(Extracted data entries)
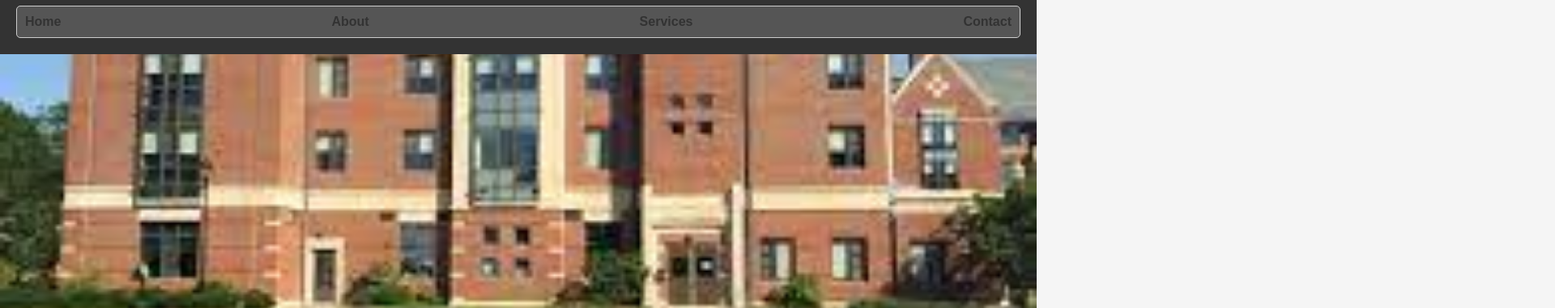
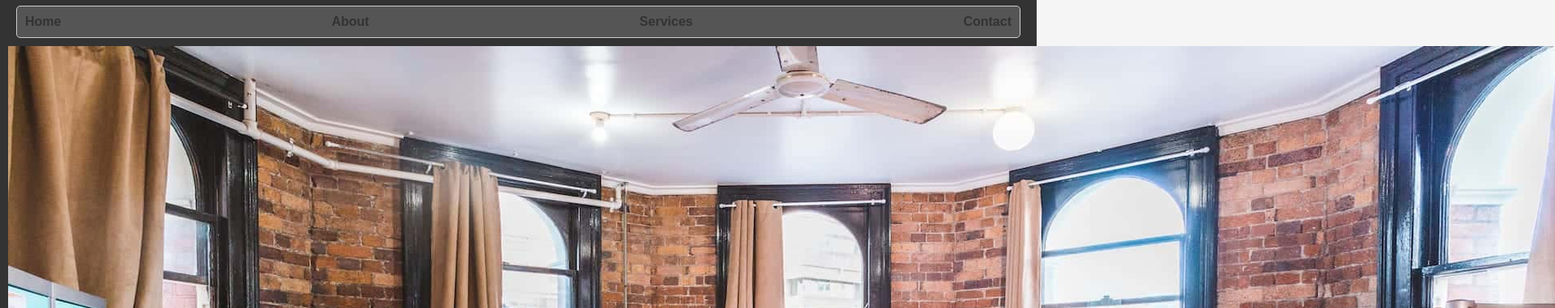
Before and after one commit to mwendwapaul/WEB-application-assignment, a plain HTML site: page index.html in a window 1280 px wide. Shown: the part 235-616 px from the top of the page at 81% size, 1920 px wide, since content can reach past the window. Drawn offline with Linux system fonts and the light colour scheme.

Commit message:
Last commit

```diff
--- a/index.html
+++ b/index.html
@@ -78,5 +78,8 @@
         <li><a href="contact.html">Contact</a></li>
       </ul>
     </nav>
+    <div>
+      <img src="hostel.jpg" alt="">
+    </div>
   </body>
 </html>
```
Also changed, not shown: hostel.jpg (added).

:: What the task requires ::
With the pictures removed, please retype each record exactly.

:: Reply to the exercise ::
Before and after one commit to mwendwapaul/WEB-application-assignment, a plain HTML site: page index.html in a window 1280 px wide. Shown: the part 235-616 px from the top of the page at 81% size, 1920 px wide, since content can reach past the window. Drawn offline with Linux system fonts and the light colour scheme.

Commit message:
Last commit

```diff
--- a/index.html
+++ b/index.html
@@ -78,5 +78,8 @@
         <li><a href="contact.html">Contact</a></li>
       </ul>
     </nav>
+    <div>
+      <img src="hostel.jpg" alt="">
+    </div>
   </body>
 </html>
```
Also changed, not shown: hostel.jpg (added).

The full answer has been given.